▶ ACTION ITEM: Please copy out each line of the entries in which "workflows" appears.

▶ DATA SUPPLIED:
=== Begin Enclosure ===
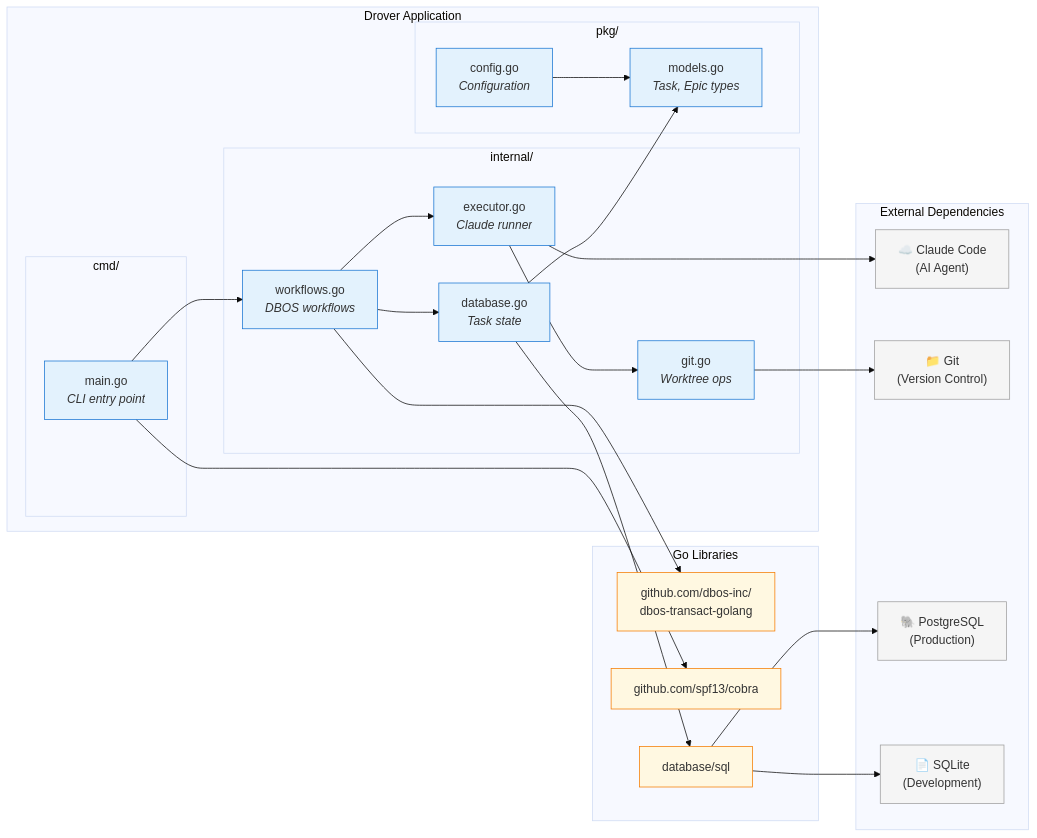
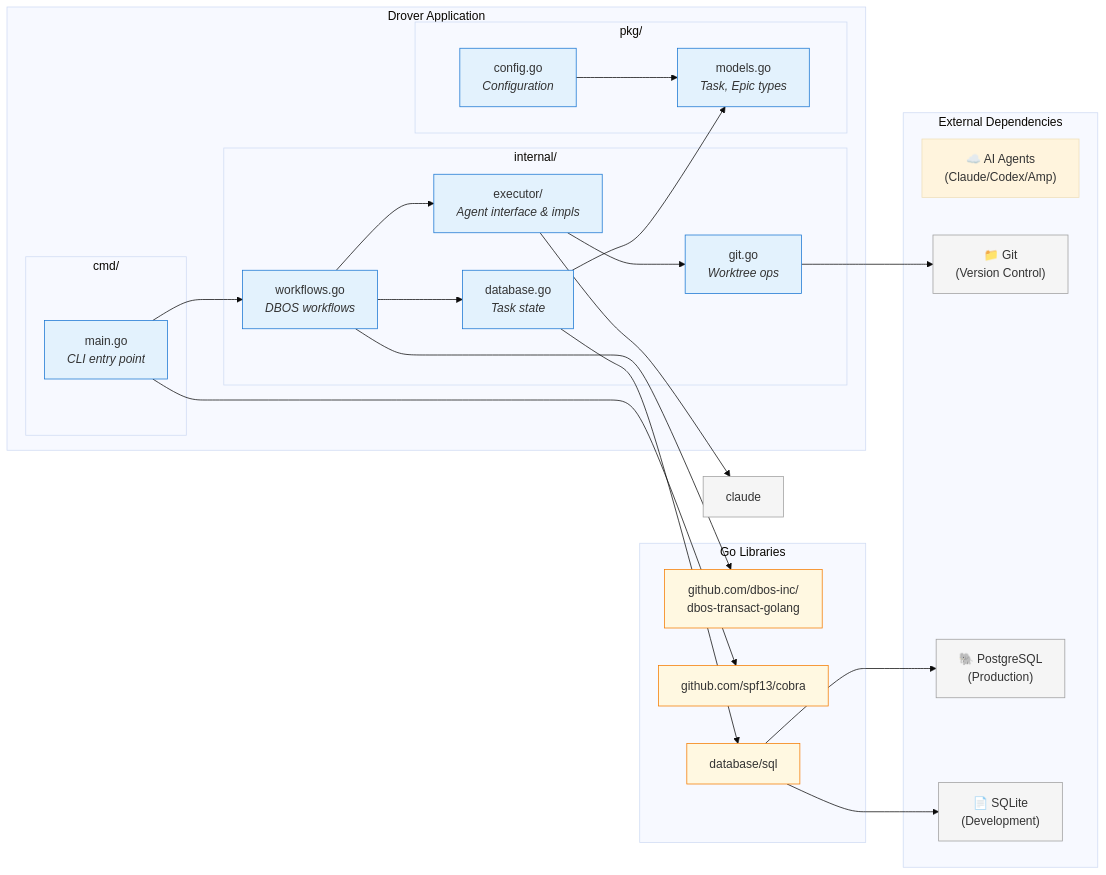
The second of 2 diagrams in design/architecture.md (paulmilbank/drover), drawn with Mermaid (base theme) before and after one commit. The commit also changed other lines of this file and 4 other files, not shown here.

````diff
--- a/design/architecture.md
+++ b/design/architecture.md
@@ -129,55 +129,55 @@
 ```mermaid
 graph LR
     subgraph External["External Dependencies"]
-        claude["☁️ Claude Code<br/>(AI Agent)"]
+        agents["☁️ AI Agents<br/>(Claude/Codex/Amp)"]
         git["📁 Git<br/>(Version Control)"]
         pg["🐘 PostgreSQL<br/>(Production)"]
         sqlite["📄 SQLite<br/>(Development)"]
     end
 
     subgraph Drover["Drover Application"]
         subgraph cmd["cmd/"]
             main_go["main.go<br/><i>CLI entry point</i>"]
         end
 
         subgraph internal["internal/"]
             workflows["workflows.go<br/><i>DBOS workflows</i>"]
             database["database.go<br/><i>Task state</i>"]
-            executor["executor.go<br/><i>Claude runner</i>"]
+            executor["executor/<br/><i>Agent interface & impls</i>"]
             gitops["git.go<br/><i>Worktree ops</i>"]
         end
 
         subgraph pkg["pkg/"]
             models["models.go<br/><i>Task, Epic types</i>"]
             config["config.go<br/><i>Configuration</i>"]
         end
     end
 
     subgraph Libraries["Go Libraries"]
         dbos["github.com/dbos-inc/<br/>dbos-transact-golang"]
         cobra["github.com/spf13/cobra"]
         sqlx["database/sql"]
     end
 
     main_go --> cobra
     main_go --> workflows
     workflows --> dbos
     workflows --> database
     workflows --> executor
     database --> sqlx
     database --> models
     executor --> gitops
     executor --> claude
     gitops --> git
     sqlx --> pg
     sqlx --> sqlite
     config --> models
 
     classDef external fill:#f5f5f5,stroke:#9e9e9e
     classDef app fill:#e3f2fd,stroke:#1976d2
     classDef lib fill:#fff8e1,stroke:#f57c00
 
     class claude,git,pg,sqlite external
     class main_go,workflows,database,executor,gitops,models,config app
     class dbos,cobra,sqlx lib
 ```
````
=== End Enclosure ===
▶ PROBLEM SOLUTION:
             workflows["workflows.go<br/><i>DBOS workflows</i>"]
     main_go --> workflows
     workflows --> dbos
     workflows --> database
     workflows --> executor
     class main_go,workflows,database,executor,gitops,models,config app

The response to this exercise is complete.